After getting thoroughly soused in his hotel room while watching re-runs of Kung Fu, Walter makes an unintentionally funny suicide bid that doesn’t work. So he tries another that fails when the beaver puppet appears so speak to him, which startles him into a tumble that finds him knocked cold by the TV set. Upon awakening, the beaver—who speaks in a sort of Cockney accent—gives him a talking to. Well, sir, it turns out that the beaver can function for Walter, and he starts to pull his life together with this “prescription hand-puppet.” That’s fine up to a point. His older son, Porter (Anton Yelchin), remains unimpressed and continues his daddy-issues practice of banging his head against the wall of his bedroom (a wall that obviously was built in defiance of building codes). Then again, Meredith’s tolerance for dealing with the beaver is not limitless, especially when the Beaver starts to—dum dum dum—take over Walter. This is where the melodrama kicks in.
OK, skip to the next paragraph if you don’t want to know just how off-the-rails this thing goes. I can’t decide if I think Ms. Foster and screenwriter Kyle Killen have spent too much time watching Bruce Robinson’s How to Get Ahead in Advertising (1989) or one of those maniacal killer ventriloquist’s dummy moves—like the Michael Redgrave segment in Dead of Night (1945)—where the dummy starts controlling its owner. The CEO aspect, the fact that the beaver sounds a lot like Richard E. Grant’s talking boil, and Mel Gibson’s spirited slugfest with his own left hand suggest the former. But when he builds a nice little coffin for the offending rodent and then heads for the power saw—no, I am not making this up—we’re definitely in horror movie land. Unfortunately, the film treats its big moment in a tasteful offscreen manner. This did not keep me from having to try to stifle a laugh in case the one other person in the theater was taking this seriously.

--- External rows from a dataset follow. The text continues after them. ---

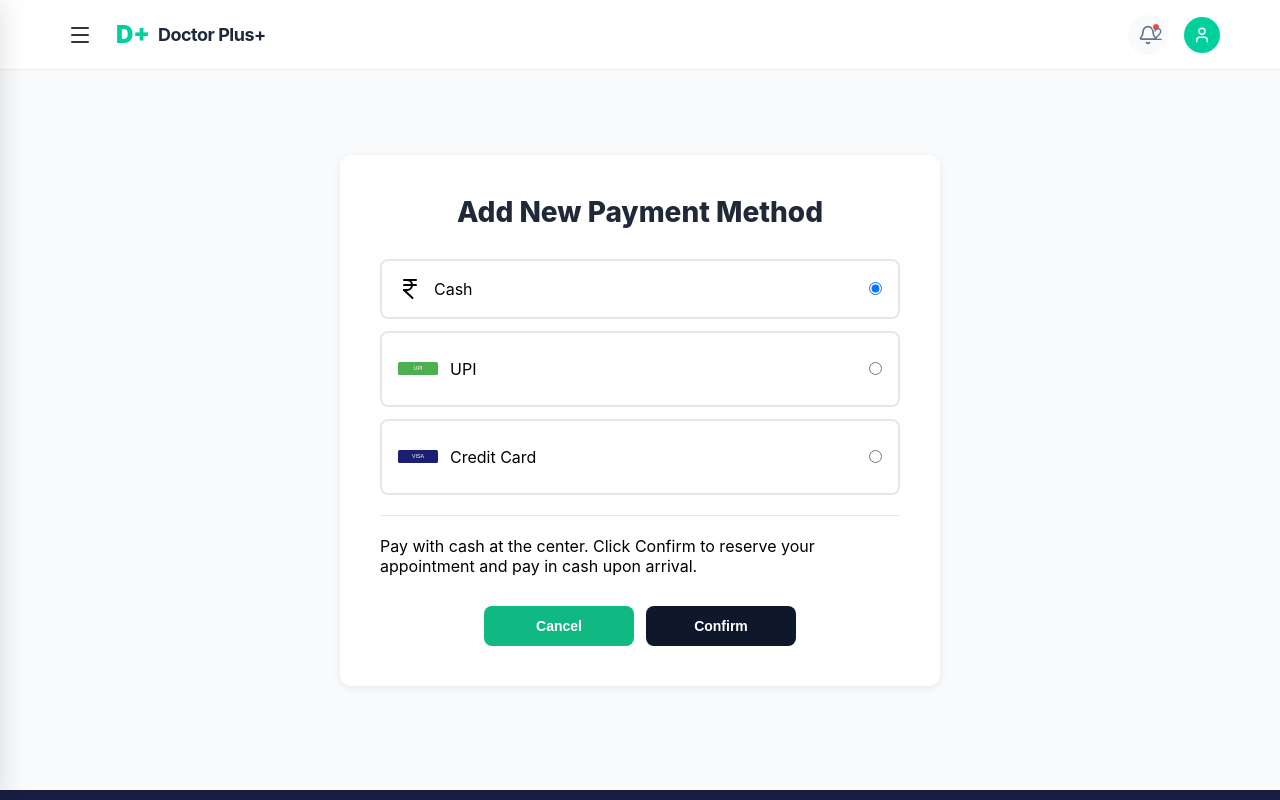
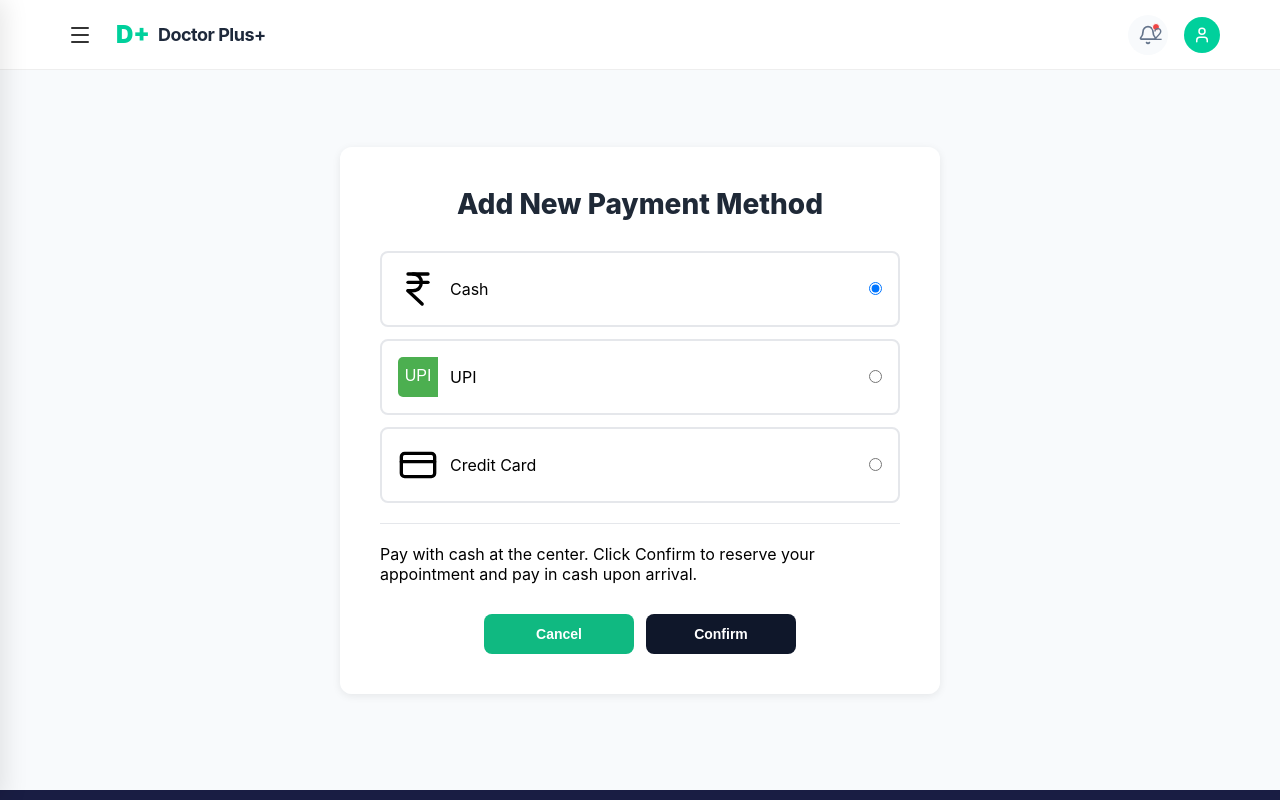
Before and after one commit to koushikjewargi/doctorcare-deploy, a React (Create React App) app in the folder frontend/: page /payment in a window 1280 px wide. Shown: the top 800 px of the page. Built offline with nearby package versions, Linux system fonts and the light colour scheme.

Commit message:
updated project files

```diff
--- a/frontend/src/Frontend/Assets/styles.css
+++ b/frontend/src/Frontend/Assets/styles.css
@@ -516,7 +516,8 @@ main.center {
   flex: 1;
 }
 
-.payment-method img {
+.payment-method img,
+.payment-method svg {
   width: 40px;
   height: 40px;
   object-fit: contain;
--- a/frontend/src/Frontend/Containers/PaymentPage.js
+++ b/frontend/src/Frontend/Containers/PaymentPage.js
@@ -1,10 +1,11 @@
 import { useState } from 'react';
 import { useNavigate } from 'react-router-dom';
-import { IndianRupee } from 'lucide-react';
+import { IndianRupee, CreditCard } from 'lucide-react';
+// import the UPI svg as a React component (CRA/webpack SVGR support)
+import { ReactComponent as UpiSvg } from '../Assets/assets/upi.svg';
 
-// icons for methods
-import upiIcon from '../Assets/assets/upi.svg';
-import visaIcon from '../Assets/assets/visa.svg';
+// NOTE: we switched away from external <img> tags to inline components to avoid
+// bundling/404 issues. The Visa logo remains a lucide icon (CreditCard).
 
 export default function PaymentPage() {
   const navigate = useNavigate();
@@ -65,7 +66,7 @@ export default function PaymentPage() {
 
           <label className="payment-method">
             <div className="left">
-              <img src={upiIcon} alt="upi" />
+              <UpiSvg />
               <div>UPI</div>
             </div>
             <input type="radio" name="pay" value="UPI" checked={paymentMethod === 'UPI'} onChange={(e) => setPaymentMethod(e.target.value)} />
@@ -73,7 +74,7 @@ export default function PaymentPage() {
 
           <label className="payment-method">
             <div className="left">
-              <img src={visaIcon} alt="visa" />
+              <CreditCard size={24} strokeWidth={2} />
               <div>Credit Card</div>
             </div>
             <input type="radio" name="pay" value="Card" checked={paymentMethod === 'Card'} onChange={(e) => setPaymentMethod(e.target.value)} />
@@ -139,38 +140,6 @@ export default function PaymentPage() {
             </div>
           </>
         )}
-
-        {paymentMethod === 'Card' && (
-          <>
-            <div className="form-group">
-              <label>Card Holder Name</label>
-              <input value={cardHolder} onChange={(e) => setCardHolder(e.target.value)} placeholder="Enter name here" />
-            </div>
-
-            <div className="form-group">
-              <label>Card Number</label>
-              <input value={cardNumber} onChange={(e) => setCardNumber(e.target.value)} placeholder="0000 0000 0000 0000" />
-            </div>
-
-            <div className="row">
-              <input className="small-input" value={expiry} onChange={(e) => setExpiry(e.target.value)} placeholder="MM/YY" />
-              <input className="small-input" value={cvv} onChange={(e) => setCvv(e.target.value)} placeholder="CVV" />
-            </div>
-
-            <div style={{ marginTop: 12 }}>
-              <label style={{ display: 'flex', alignItems: 'center', gap: 8 }}>
-                <input type="checkbox" checked={saveCard} onChange={(e) => setSaveCard(e.target.checked)} /> Save card securely for future payments
-              </label>
-            </div>
-
-            {error && <small className="error">{error}</small>}
-
-            <div className="form-footer">
-              <button className="btn-book" onClick={() => navigate('/')}>Cancel</button>
-              <button className="btn-book" onClick={handleAddCard} style={{ background: '#0f172a', color: '#fff' }}>Add Card</button>
-            </div>
-          </>
-        )}
       </div>
     </main>
   );
```
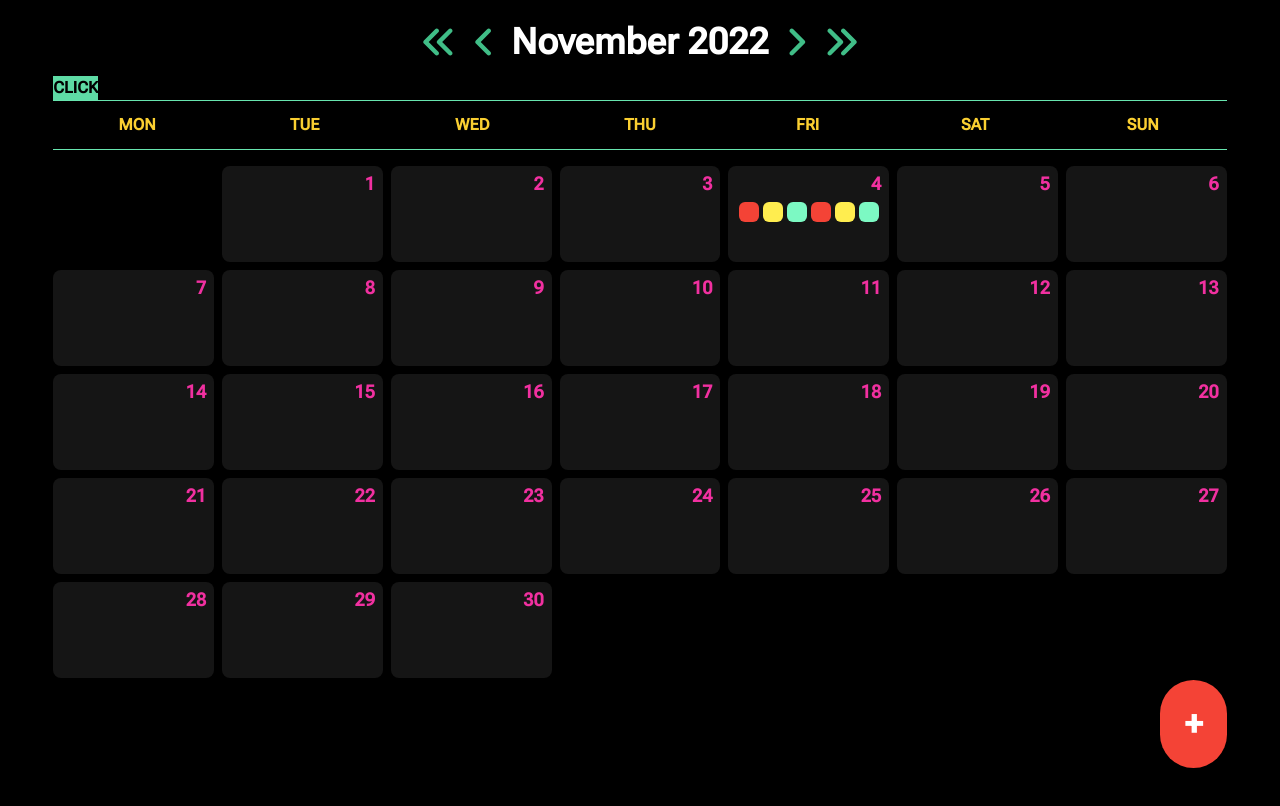
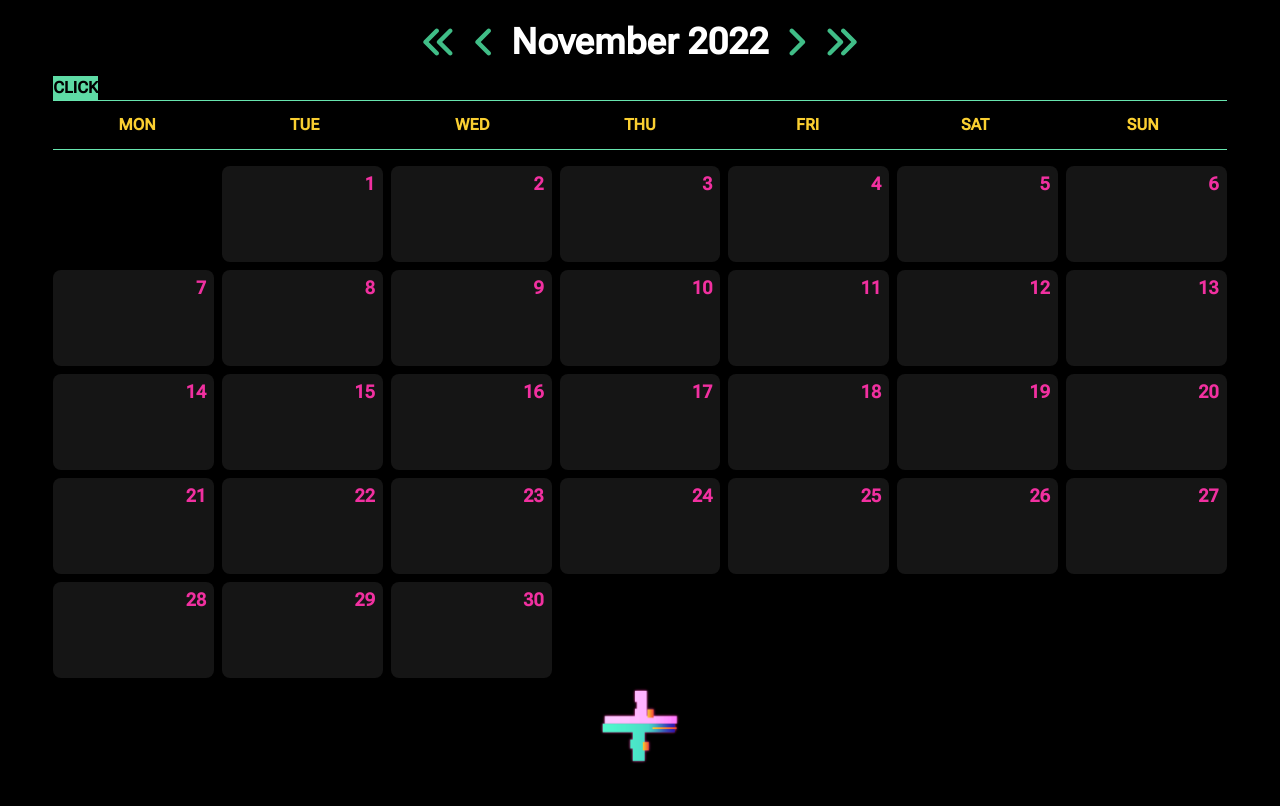
Before and after one commit to micTrb/synthwave-calendar, a React (Vite) app: page / in a window 1280 px wide. Shown: the top 806 px of the page. Built offline with nearby package versions, Linux system fonts and the light colour scheme.

Commit message:
plus svg addde

```diff
--- a/src/components/Calendar.tsx
+++ b/src/components/Calendar.tsx
@@ -17,6 +17,8 @@ import { isEqual, parseISO, startOfDay } from "date-fns";
 import { compareDates } from "../utils/compareDates";
 import { useEffect } from "react";
 import { generateHours, generateMinutes } from "../utils/generateTimes";
+
+import Plus from "../svg/plus.svg";
 
 const Calendar: React.FC = () => {
   const navigate = useNavigate();
@@ -152,15 +154,11 @@ const Calendar: React.FC = () => {
           {Array.from({ length: suffixDays }).map((_, index) => {
             return <div key={index} className="" />;
           })}
+        </div>
 
-          <div className="w-11/12 fixed bottom-0">
-            <div className="float-right
-            bottom-0 my-8 p-6 bg-red-500
-            text-white text-4xl font-bold rounded-full focus:outline-none">
-              +
-            </div>
-          </div>
-        </div>
+        <Cell className="flex justify-end">
+            <img src={Plus} className="w-full h-full" alt="" />
+        </Cell>
       </div>
     </div>
   );
--- a/src/components/Cell.tsx
+++ b/src/components/Cell.tsx
@@ -24,7 +24,7 @@ const Cell: React.FC<Props> = ({ onClick, className, children }) => {
     xl:h-24
     lg:h-24
     md:h-20
-    h-20
+    h-16
     sm:rounded-lg
     rounded-lg
     p-auto
--- a/src/components/RemindersGrid.tsx
+++ b/src/components/RemindersGrid.tsx
@@ -26,7 +26,7 @@ const RemindersGrid: React.FC<Props> = ({ reminders, date }) => {
           <p
             onClick={() => console.log(reminder)}
             className={clsx(`text-center text-black-500
-            xl:w-5 xl:h-5 lg:w-4 lg:h-4 w-4 h-4
+            w-4
 
                ${reminder.priority} hover:opacity-80 p-2 rounded-md`)}
           />
--- a/src/redux/ReminderSlice.tsx
+++ b/src/redux/ReminderSlice.tsx
@@ -25,37 +25,37 @@ const initialState: ReminderState = {
     {
       id: generateId(),
       content: "Write essay 2",
-      date: new Date(2022, 10, 4),
+      date: new Date(2022, 11, 4),
       priority: Priority.High
     },
     {
       id: generateId(),
       content: "Write poem",
-      date: new Date(2022, 10, 4),
+      date: new Date(2022, 11, 4),
       priority: Priority.Medium
     },
     {
       id: generateId(),
       content: "Call bob",
-      date: new Date(2022, 10, 4),
+      date: new Date(2022, 11, 4),
       priority: Priority.Low
     },
     {
       id: generateId(),
       content: "Write essay 2",
-      date: new Date(2022, 10, 4),
+      date: new Date(2022, 11, 4),
       priority: Priority.High
     },
     {
       id: generateId(),
       content: "Write poem",
-      date: new Date(2022, 10, 4),
+      date: new Date(2022, 11, 4),
       priority: Priority.Medium
     },
     {
       id: generateId(),
       content: "Call bob",
-      date: new Date(2022, 10, 4),
+      date: new Date(2022, 11, 4),
       priority: Priority.Low
     },
 
--- a/tailwind.config.cjs
+++ b/tailwind.config.cjs
@@ -75,7 +75,19 @@ module.exports = {
         "700": "#e6bb1d",
         "800": "#dcb113",
         "900": "#d2a709"
-      }
+      },
+      'purple': {
+        '50': '#eff0fe',
+        '100': '#e1e3fe',
+        '200': '#caccfb',
+        '300': '#a9abf8',
+        '400': '#8d86f3',
+        '500': '#7c6aea',
+        '600': '#6c4dde',
+        '700': '#5e3fc3',
+        '800': '#463191',
+        '900': '#41327d',
+    },
     }
   },
   plugins: [],
```
Also changed, not shown: src/svg/plus.svg (added).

The rest of the film plays out with all the tasteful sincerity of the TV movie that, at heart, this is. In its favor, most of the acting is solid. The problem is that it’s all at the service of a pretty silly concept that’s kept going by sackful of predictable genre cliches. Probably the best performances in the film would be from Anton Yelchin and Jennifer Lawrence, but they’re so swamped in a witless swamp of daddy issues and dead-brother issues—respectively—that their efforts are largely in vain. Frankly, it all sounds more interesting than it is. Rated PG-13 for mature thematic material, some disturbing content, sexuality and language including a drug reference.